Philip Halpern (1902-1963)

Associate Justice: 1958-1963
Philip Halpern

Philip Halpern was born on November 12, 1902 in Buffalo, where he went to public schools, then to the Law School of the University of Buffalo from which he received a degree in 1923. He studied for a year at the New School for Social Research in New York during 1923 and 1924. He was admitted to the bar in the latter year.

Initially, Halpern worked in the Legal Department of the Brooklyn-Manhattan Transit Co. In 1926, he relocated to Buffalo, and set up a solo practice which he maintained until 1931, at which time he joined a partnership. He also took on a position as Professor at the University of Buffalo Law School, which he maintained until 1943. He later had a tour as dean of the School. Among other undertakings, he was counsel to the Committee on Practice and Evidence of the State Commission on the Administration of Justice from 1931-34, founder and for a time Editor of The Erie County Bar Bulletin, Vice-President of the Western New York Federation of Bar Associations, and a member of the American Law Institute.

Halpern largely abandoned these responsibilities during World War II, when he enlisted in the Army. During his stint in the service, he also acted as a Referee for the National War Labor Board and was a member of the Enemy Aliens Board. He was discharged in 1944.

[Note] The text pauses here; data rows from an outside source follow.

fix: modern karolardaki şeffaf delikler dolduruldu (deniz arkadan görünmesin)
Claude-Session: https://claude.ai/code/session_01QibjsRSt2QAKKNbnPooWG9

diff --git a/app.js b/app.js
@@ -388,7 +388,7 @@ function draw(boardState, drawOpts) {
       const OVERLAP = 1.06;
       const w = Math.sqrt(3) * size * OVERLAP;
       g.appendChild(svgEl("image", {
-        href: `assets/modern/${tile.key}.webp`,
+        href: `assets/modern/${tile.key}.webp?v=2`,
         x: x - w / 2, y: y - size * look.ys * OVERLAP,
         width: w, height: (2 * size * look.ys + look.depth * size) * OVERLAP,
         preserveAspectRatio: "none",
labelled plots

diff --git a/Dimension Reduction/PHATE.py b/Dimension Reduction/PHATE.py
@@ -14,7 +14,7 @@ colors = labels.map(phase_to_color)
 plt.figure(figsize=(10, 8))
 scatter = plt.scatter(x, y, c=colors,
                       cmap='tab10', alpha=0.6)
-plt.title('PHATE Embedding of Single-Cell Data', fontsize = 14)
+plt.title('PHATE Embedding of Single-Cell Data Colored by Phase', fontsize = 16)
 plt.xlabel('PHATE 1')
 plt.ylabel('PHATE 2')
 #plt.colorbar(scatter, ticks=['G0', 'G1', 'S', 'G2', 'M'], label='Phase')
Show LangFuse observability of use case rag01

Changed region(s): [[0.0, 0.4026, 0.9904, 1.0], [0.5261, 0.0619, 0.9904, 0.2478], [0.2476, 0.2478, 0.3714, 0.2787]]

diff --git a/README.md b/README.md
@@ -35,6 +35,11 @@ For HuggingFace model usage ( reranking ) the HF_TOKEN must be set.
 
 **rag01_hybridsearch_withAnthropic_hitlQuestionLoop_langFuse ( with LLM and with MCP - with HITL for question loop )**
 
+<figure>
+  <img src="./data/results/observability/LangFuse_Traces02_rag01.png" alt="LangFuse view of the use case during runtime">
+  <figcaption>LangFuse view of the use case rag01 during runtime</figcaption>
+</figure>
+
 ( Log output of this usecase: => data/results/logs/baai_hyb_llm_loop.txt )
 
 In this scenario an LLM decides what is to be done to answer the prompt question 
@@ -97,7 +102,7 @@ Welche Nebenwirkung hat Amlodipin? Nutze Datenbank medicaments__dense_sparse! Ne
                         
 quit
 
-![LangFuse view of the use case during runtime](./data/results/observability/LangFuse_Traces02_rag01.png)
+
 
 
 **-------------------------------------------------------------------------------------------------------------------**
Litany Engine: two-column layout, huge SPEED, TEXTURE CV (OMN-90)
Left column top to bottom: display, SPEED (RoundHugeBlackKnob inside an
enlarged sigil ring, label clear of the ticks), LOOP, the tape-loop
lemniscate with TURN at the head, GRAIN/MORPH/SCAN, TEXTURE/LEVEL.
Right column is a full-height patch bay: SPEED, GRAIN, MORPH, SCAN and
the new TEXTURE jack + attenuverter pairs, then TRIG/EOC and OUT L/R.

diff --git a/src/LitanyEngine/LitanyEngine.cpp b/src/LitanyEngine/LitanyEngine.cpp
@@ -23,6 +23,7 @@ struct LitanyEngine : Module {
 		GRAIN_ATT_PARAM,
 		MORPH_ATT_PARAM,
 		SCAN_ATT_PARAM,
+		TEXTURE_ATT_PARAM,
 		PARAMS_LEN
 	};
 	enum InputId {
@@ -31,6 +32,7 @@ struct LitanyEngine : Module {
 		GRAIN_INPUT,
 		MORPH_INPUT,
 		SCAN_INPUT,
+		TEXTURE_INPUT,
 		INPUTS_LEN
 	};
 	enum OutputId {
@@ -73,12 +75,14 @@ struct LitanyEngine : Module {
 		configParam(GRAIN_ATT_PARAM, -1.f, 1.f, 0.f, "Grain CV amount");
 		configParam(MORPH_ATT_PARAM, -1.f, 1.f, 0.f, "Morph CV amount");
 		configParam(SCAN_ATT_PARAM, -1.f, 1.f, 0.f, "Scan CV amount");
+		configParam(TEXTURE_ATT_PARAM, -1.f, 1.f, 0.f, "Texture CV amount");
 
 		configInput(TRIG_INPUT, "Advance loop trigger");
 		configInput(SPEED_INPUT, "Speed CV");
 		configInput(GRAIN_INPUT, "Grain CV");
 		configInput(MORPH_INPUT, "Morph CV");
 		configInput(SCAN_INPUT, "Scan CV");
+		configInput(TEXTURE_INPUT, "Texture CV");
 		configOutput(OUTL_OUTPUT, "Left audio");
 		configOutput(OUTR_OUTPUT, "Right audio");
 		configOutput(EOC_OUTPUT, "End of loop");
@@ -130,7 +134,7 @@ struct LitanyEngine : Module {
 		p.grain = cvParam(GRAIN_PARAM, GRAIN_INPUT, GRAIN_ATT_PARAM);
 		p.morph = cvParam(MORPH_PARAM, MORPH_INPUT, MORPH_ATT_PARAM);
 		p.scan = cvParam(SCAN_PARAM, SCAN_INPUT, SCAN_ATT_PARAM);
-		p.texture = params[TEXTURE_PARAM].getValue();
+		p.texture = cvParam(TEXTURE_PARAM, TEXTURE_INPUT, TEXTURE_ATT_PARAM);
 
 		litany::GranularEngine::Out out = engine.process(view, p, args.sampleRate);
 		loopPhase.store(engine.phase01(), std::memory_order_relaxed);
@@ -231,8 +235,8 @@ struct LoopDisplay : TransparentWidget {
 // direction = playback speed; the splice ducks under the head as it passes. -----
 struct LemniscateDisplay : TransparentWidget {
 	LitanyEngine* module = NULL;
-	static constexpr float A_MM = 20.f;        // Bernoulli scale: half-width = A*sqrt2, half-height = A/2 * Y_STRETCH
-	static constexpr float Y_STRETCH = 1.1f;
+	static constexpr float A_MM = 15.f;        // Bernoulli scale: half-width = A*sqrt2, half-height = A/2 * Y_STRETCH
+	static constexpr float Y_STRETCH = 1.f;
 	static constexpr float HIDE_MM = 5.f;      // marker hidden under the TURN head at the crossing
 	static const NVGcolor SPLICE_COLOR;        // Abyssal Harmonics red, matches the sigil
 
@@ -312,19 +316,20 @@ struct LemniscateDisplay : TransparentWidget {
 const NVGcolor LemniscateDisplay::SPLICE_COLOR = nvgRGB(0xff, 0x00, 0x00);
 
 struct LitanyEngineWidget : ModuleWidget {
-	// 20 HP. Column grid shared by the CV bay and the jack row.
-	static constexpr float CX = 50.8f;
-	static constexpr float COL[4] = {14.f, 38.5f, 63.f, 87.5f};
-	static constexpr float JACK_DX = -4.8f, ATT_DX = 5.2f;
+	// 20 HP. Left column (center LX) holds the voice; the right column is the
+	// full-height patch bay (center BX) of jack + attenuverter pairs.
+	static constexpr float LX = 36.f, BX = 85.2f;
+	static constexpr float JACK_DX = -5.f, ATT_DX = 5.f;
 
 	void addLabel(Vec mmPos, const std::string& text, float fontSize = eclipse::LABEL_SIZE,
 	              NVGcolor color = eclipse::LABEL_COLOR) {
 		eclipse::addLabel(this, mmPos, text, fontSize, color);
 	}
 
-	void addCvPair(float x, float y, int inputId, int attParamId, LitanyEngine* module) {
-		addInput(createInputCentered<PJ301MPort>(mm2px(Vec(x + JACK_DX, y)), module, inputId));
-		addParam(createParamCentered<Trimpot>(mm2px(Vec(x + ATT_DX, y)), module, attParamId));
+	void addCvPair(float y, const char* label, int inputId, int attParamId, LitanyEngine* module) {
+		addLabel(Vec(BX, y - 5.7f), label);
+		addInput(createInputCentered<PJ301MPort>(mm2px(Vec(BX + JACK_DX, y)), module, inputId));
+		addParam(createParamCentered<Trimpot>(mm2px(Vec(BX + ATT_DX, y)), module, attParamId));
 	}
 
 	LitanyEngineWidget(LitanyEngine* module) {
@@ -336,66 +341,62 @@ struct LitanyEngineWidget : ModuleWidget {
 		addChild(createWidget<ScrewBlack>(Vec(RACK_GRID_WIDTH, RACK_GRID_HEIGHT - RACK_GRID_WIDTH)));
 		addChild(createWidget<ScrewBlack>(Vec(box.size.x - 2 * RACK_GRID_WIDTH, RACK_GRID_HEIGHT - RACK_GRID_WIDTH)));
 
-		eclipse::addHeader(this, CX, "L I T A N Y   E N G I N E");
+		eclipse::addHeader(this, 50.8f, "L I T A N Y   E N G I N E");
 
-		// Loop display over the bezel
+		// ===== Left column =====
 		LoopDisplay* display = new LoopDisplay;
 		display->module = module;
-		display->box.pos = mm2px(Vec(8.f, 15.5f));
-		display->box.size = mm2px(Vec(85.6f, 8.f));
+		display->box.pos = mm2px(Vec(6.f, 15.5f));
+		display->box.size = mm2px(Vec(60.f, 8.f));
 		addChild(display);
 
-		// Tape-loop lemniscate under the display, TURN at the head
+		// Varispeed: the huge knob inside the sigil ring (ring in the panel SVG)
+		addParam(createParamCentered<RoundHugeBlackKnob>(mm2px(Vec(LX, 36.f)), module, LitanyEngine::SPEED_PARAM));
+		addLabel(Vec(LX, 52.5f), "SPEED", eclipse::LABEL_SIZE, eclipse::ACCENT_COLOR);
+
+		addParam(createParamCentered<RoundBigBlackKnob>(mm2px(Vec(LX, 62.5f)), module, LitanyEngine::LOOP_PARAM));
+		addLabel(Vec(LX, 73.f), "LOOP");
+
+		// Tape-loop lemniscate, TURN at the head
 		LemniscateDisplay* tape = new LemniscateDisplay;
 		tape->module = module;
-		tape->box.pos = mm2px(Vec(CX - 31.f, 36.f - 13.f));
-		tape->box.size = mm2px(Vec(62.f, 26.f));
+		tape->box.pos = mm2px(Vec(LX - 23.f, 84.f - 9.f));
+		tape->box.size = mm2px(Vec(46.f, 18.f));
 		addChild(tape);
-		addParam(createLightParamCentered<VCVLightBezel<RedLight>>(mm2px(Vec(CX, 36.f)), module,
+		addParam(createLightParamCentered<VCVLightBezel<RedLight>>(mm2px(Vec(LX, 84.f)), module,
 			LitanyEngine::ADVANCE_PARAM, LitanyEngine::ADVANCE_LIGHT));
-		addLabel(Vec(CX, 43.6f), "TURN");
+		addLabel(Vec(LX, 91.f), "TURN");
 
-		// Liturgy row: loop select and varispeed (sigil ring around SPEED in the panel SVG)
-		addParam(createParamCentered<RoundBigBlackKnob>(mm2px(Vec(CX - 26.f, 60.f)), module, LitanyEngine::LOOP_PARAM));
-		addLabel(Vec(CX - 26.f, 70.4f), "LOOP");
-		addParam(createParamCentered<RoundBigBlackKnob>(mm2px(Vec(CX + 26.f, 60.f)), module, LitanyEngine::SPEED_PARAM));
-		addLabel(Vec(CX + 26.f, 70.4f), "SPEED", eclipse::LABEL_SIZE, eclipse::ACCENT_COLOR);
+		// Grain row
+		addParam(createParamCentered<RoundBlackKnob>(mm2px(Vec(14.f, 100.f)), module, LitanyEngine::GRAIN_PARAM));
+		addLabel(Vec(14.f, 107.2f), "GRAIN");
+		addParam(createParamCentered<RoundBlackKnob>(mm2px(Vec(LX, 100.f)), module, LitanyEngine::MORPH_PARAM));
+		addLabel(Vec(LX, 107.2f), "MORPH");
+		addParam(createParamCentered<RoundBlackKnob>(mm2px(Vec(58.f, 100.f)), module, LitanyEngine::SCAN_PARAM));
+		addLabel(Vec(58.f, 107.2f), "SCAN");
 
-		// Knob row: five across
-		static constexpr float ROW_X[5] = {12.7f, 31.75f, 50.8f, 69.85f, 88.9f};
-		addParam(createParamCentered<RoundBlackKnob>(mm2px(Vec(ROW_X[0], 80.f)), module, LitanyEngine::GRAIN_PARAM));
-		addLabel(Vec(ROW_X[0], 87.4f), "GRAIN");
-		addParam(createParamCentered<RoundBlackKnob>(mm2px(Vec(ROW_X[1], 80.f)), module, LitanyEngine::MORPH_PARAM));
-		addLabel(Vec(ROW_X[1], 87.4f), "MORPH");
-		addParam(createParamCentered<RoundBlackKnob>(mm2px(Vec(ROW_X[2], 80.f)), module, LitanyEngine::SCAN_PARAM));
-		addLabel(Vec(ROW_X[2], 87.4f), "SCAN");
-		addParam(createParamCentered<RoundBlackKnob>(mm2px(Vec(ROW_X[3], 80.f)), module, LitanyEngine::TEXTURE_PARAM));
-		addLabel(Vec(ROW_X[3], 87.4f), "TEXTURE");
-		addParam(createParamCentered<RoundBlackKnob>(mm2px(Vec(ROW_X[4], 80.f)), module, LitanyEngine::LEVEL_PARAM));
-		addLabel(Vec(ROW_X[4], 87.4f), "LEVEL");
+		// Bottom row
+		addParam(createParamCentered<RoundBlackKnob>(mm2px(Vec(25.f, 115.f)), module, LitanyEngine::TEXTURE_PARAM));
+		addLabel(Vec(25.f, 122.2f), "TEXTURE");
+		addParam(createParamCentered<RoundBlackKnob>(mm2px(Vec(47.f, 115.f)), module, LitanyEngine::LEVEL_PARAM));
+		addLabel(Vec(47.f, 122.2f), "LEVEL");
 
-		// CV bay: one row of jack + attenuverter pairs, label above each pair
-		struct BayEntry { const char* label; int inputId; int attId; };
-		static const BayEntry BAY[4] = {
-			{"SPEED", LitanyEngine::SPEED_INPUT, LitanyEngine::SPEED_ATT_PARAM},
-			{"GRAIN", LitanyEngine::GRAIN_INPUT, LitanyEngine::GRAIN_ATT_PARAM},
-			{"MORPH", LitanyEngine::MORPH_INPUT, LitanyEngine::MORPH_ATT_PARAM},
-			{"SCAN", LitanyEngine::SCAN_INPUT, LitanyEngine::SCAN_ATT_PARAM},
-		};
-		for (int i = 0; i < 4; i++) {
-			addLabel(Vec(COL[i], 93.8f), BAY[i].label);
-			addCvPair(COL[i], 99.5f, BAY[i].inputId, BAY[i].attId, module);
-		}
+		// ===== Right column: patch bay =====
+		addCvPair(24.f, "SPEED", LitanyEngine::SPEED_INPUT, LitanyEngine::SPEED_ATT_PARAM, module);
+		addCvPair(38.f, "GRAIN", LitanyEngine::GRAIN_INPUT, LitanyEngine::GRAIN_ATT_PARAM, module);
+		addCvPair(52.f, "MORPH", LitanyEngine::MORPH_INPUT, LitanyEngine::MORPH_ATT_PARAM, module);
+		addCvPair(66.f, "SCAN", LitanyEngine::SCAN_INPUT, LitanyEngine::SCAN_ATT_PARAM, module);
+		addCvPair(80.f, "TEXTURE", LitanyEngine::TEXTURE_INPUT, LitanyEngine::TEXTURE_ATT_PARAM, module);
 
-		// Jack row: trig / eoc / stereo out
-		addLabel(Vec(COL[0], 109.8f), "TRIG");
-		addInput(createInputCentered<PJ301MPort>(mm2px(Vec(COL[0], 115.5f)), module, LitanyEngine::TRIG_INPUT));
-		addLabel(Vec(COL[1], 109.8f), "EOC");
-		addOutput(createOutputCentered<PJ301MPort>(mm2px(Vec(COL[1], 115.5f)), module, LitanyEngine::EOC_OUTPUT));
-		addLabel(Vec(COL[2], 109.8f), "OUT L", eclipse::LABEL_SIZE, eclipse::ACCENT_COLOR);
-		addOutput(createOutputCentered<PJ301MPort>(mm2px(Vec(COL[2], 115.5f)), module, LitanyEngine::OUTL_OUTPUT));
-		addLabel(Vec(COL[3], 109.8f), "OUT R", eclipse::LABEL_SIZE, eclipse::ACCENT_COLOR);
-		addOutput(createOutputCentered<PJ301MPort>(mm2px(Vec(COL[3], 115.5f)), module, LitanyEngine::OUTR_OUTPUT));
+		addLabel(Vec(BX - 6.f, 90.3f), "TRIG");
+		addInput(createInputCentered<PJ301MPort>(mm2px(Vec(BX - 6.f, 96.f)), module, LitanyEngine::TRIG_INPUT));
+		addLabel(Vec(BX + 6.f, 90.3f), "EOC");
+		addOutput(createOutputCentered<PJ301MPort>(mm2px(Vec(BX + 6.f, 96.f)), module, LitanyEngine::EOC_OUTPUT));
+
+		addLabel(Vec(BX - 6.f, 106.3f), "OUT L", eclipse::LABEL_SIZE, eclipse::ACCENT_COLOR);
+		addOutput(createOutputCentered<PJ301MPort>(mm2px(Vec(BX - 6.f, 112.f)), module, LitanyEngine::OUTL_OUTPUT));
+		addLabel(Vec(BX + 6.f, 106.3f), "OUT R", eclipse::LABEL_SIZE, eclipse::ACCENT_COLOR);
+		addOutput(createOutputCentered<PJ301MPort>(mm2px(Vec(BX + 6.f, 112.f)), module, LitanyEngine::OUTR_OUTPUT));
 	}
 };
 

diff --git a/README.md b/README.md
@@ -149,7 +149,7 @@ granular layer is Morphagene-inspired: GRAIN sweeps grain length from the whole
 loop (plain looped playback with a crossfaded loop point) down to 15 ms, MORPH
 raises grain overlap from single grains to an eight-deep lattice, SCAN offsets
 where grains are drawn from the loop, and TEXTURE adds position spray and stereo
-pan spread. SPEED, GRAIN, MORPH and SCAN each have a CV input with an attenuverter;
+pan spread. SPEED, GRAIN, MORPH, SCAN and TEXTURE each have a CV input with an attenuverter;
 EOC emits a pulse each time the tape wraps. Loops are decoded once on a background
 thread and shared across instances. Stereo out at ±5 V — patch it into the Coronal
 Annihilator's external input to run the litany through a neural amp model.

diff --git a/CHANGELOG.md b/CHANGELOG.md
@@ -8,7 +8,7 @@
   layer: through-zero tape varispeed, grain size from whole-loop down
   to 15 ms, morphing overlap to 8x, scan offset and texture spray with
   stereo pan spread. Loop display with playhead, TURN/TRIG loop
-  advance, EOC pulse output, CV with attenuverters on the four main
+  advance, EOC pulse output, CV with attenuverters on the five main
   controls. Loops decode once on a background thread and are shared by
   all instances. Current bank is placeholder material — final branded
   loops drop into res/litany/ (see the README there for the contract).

At this point, Halpern was hired as Counsel to the State Public Service Commission, which he held in addition to his teaching duties and private practice. In 1947 he gave it up and was elected to the State Supreme Court for the Eighth District. He remained a trial judge for four years. In 1952 he was appointed to the Appellate Division of the Third Department where he sat until his transfer to the Fourth Department in 1958. In 1961, Justice Halpern was named to the State Commission on Revision of the Penal Law and Code of Criminal Procedure. During his career he represented the United States on the United Nations Sub-commission on Prevention of Discrimination and Protection of Minorities and, with the late Mrs. Franklin D. Roosevelt, was a member of the Advisory Council to the United States Delegation to the United Nations Commission on Human Rights. He was on this Court at the time of his death in the Fall of 1963.